START SOURCE DATA

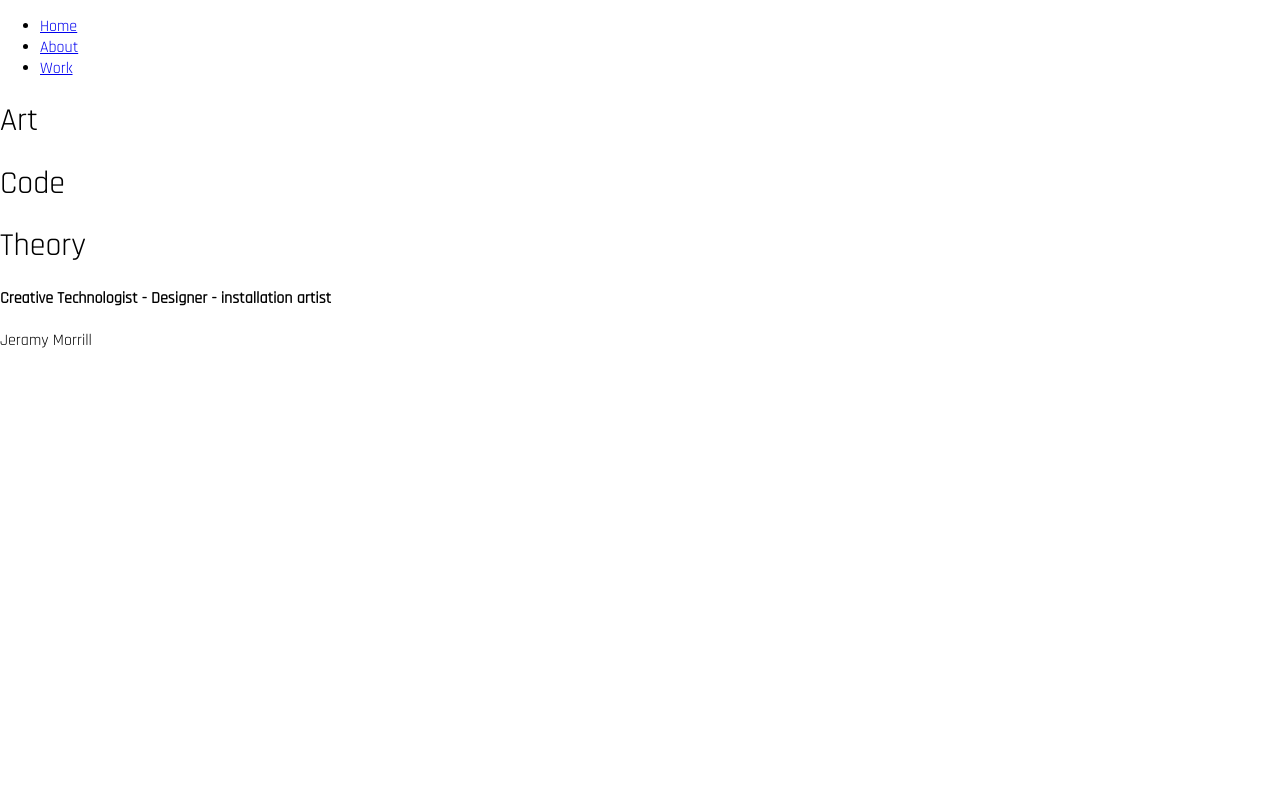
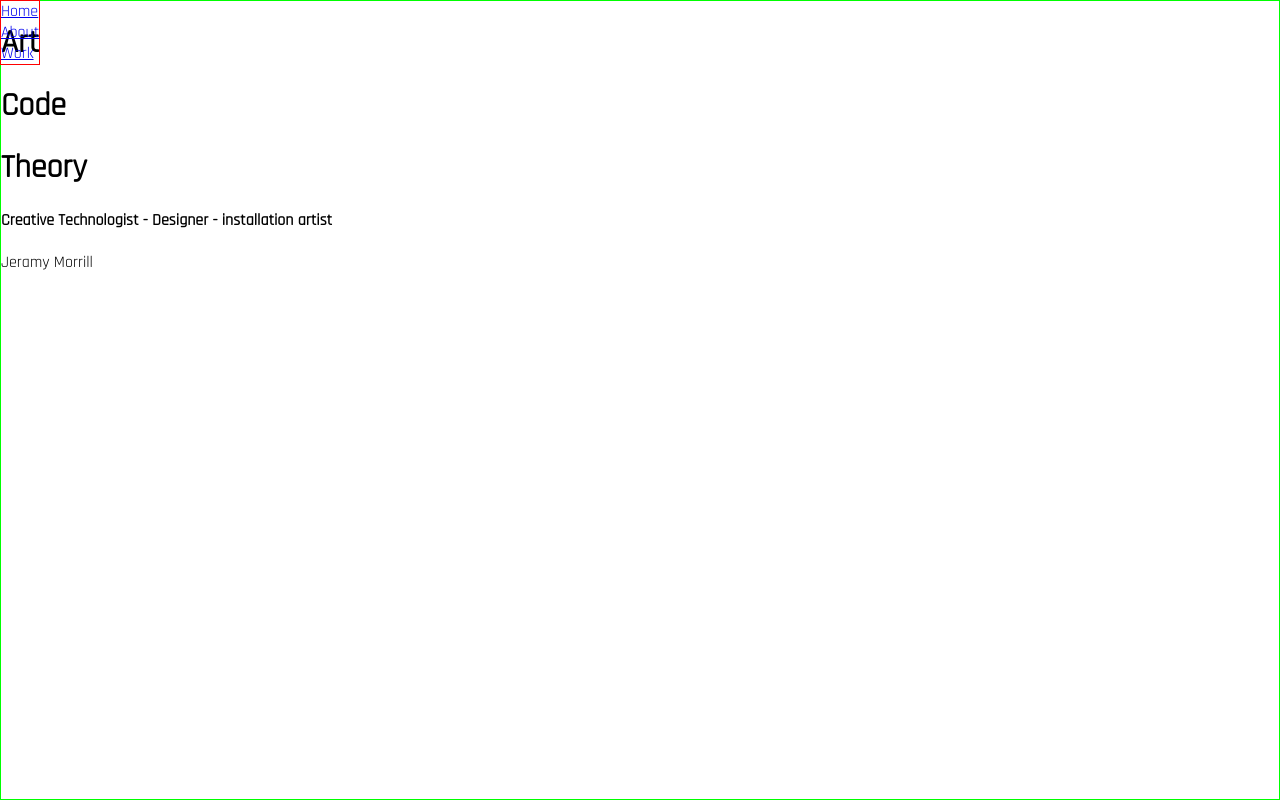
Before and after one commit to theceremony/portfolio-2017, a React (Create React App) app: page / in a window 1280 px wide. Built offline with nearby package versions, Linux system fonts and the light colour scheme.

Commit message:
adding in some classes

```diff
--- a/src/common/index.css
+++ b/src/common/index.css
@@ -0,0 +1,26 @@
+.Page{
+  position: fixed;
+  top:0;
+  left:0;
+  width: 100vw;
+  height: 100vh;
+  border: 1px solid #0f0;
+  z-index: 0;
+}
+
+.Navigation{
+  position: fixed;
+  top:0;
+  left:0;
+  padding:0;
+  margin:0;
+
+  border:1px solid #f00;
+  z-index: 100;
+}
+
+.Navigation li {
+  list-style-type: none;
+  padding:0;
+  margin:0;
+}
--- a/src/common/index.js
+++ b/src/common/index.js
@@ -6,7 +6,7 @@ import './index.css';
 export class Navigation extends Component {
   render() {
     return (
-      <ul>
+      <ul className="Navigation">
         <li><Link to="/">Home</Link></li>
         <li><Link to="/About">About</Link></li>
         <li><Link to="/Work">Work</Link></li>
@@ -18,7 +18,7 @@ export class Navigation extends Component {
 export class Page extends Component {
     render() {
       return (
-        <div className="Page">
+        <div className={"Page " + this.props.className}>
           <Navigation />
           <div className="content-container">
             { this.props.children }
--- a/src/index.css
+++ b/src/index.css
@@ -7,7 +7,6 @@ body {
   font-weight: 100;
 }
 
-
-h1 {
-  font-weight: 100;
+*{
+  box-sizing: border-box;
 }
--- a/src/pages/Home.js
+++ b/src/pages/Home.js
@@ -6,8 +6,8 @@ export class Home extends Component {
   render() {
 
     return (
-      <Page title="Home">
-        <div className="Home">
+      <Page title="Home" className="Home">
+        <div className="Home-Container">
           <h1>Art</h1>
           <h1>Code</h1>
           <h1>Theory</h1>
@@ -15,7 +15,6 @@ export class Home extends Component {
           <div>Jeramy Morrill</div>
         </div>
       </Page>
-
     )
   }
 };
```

END SOURCE DATA

=== WHAT TO DO ===
Each entry above should be written out again exactly, without its pictures.

=== EXERCISE OUTPUT ===
Before and after one commit to theceremony/portfolio-2017, a React (Create React App) app: page / in a window 1280 px wide. Built offline with nearby package versions, Linux system fonts and the light colour scheme.

Commit message:
adding in some classes

```diff
--- a/src/common/index.css
+++ b/src/common/index.css
@@ -0,0 +1,26 @@
+.Page{
+  position: fixed;
+  top:0;
+  left:0;
+  width: 100vw;
+  height: 100vh;
+  border: 1px solid #0f0;
+  z-index: 0;
+}
+
+.Navigation{
+  position: fixed;
+  top:0;
+  left:0;
+  padding:0;
+  margin:0;
+
+  border:1px solid #f00;
+  z-index: 100;
+}
+
+.Navigation li {
+  list-style-type: none;
+  padding:0;
+  margin:0;
+}
--- a/src/common/index.js
+++ b/src/common/index.js
@@ -6,7 +6,7 @@ import './index.css';
 export class Navigation extends Component {
   render() {
     return (
-      <ul>
+      <ul className="Navigation">
         <li><Link to="/">Home</Link></li>
         <li><Link to="/About">About</Link></li>
         <li><Link to="/Work">Work</Link></li>
@@ -18,7 +18,7 @@ export class Navigation extends Component {
 export class Page extends Component {
     render() {
       return (
-        <div className="Page">
+        <div className={"Page " + this.props.className}>
           <Navigation />
           <div className="content-container">
             { this.props.children }
--- a/src/index.css
+++ b/src/index.css
@@ -7,7 +7,6 @@ body {
   font-weight: 100;
 }
 
-
-h1 {
-  font-weight: 100;
+*{
+  box-sizing: border-box;
 }
--- a/src/pages/Home.js
+++ b/src/pages/Home.js
@@ -6,8 +6,8 @@ export class Home extends Component {
   render() {
 
     return (
-      <Page title="Home">
-        <div className="Home">
+      <Page title="Home" className="Home">
+        <div className="Home-Container">
           <h1>Art</h1>
           <h1>Code</h1>
           <h1>Theory</h1>
@@ -15,7 +15,6 @@ export class Home extends Component {
           <div>Jeramy Morrill</div>
         </div>
       </Page>
-
     )
   }
 };
```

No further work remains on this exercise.